Sunday, July 08, 2018

Mitch 2020: Fuck Your Feelings

There's a lot we could pick on in this Politco piece. There's the "gee-wiz a white southerner isn't overtly racist" framing along with some other condescending observations about how a person can both say "y'all" and also be literate. ("OMG he quoted a thing JFK liked to quote from Tennyson!") Many other annoying things happen.  Mitch is buds with Obama. Mitch is buds with Michael Bloomberg.  He's gonna be on Oprah's podcast.  There is this sentence: "He doesn’t have consultants, other than a rickety breakfast-nook cabinet of Donna Brazile, James Carville and Mary Matalin."

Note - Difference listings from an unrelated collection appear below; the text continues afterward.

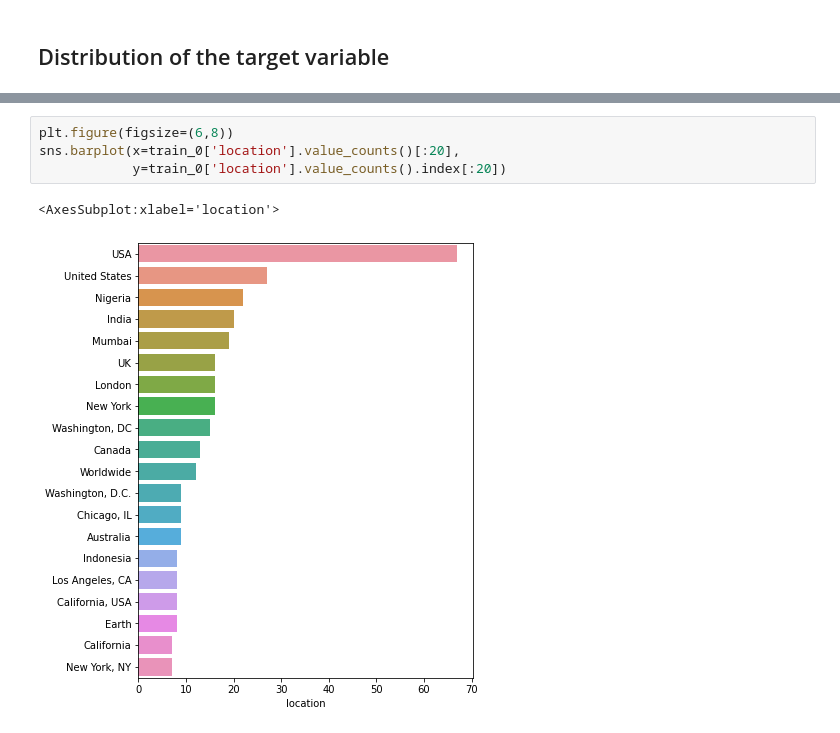
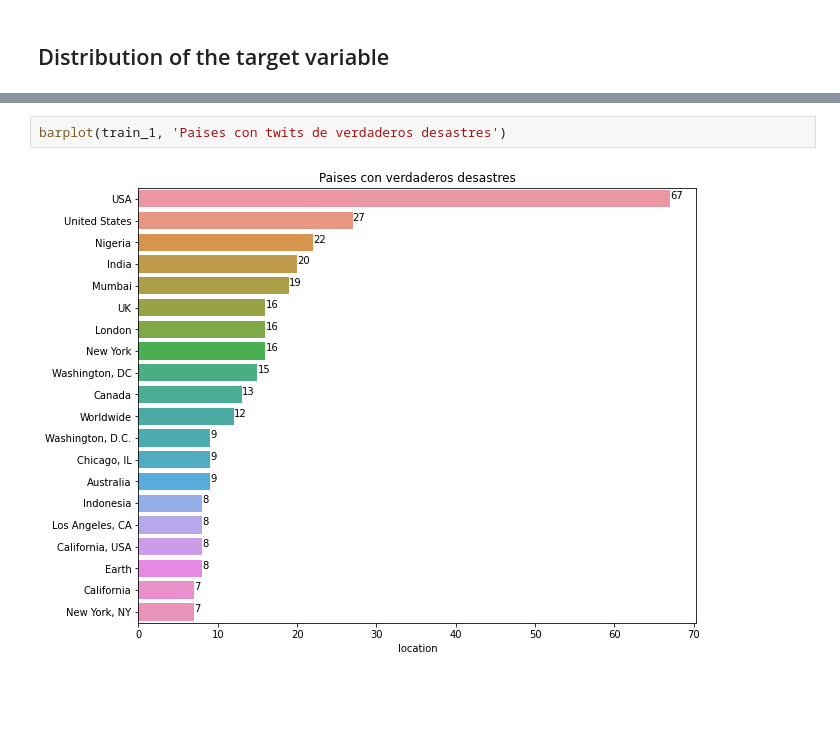
Before and after one commit to danieldhats7/NLP_with_Disaster_Tweets, a Jupyter notebook: notebooks/00_EDA.ipynb, the cells around one changed output, grey strips where cells are left out. Saved outputs shown, nothing was run; the diff lists cells and outputs as text; blank space fills up the shorter version.

```diff
--- a/notebooks/00_EDA.ipynb
+++ b/notebooks/00_EDA.ipynb
@@ -146,7 +142,4 @@ TypeError: barplot() missing 1 required positional argument: 'title'
-# %%
-plt.figure(figsize=(6,8))
-sns.barplot(x=train_0['location'].value_counts()[:20],
-            y=train_0['location'].value_counts().index[:20])
-# %% [output]
-<AxesSubplot:xlabel='location'>
-[figure, removed]
+# %%
+barplot(train_1, 'Paises con twits de verdaderos desastres')
+# %% [output]
+[figure, added]
```
Also changed, not shown: parts of 7 cells of this notebook.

But you don't have to read all that stuff. You can probably predict most of it anyway.  The true key to understanding what's the matter with a Mitch for President campaign is right here in this paragraph where the potential candidate tells us he doesn't know what everybody is so upset about.
“We are not in a place where the world is about to take us over, and we ought not be in a position of crouched fear and hunched-in and isolated. We ought to be feeling much better about ourselves. But here’s the thing: We’re not,” Landrieu says. “And so I’m not trying to diminish people’s feelings. I think the question is, why do we feel that way? Because there’s an answer there, and I don’t know what the answer is at the moment.”
Mitch doesn't know the answer. Why should he? This whole running for higher office gig is just one of several options available to him, anyway.  And, hey, good for him. Inherited wealth and status is pretty nice but there are some people who manage to screw up in spite of all that. Mitch made sure he didn't squander his many opportunities. This is why he's able to dazzle Politico with his adequately educated adult's level of reasonably expected erudition.  But for someone so concerned about why people feel the way they do, you'd think he'd be able to empathize maybe a little bit with the problems that real people face. Or at least exhibit a passing familiarity with those problems.
So why does a large subset of workers continue to feel left behind? We can find some clues in a new 296-page report from the Organization for Economic Cooperation and Development (OECD), a club of advanced and advancing nations that has long been a top source for international economic data and research. Most of the figures are from 2016 or before, but they reflect underlying features of the economies analyzed that continue today.

In particular, the report shows the United States’s unemployed and at-risk workers are getting very little support from the government, and their employed peers are set back by a particularly weak collective-bargaining system.

Those factors have contributed to the United States having a higher level of income inequality and a larger share of low-income residents than almost any other advanced nation. Only Spain and Greece, whose economies have been ravaged by the euro-zone crisis, have more households earning less than half the nation’s median income — an indicator that unusually large numbers of people either are poor or close to being poor.
Mitch can't possibly guess why an immiserated American working class isn't "feeling much better" about itself.  He's fine. His friends are fine.  Why is everybody else so pissed off? It's a mystery.

It's not just Mitch, of course. He's only one product of a political system that rewards insular networking among a privileged class of donors, office holders, and complicit media rather than working class organizing and power building. The glad-handers who rise to the top in this system have no clue what people outside of the circle actually have to deal with.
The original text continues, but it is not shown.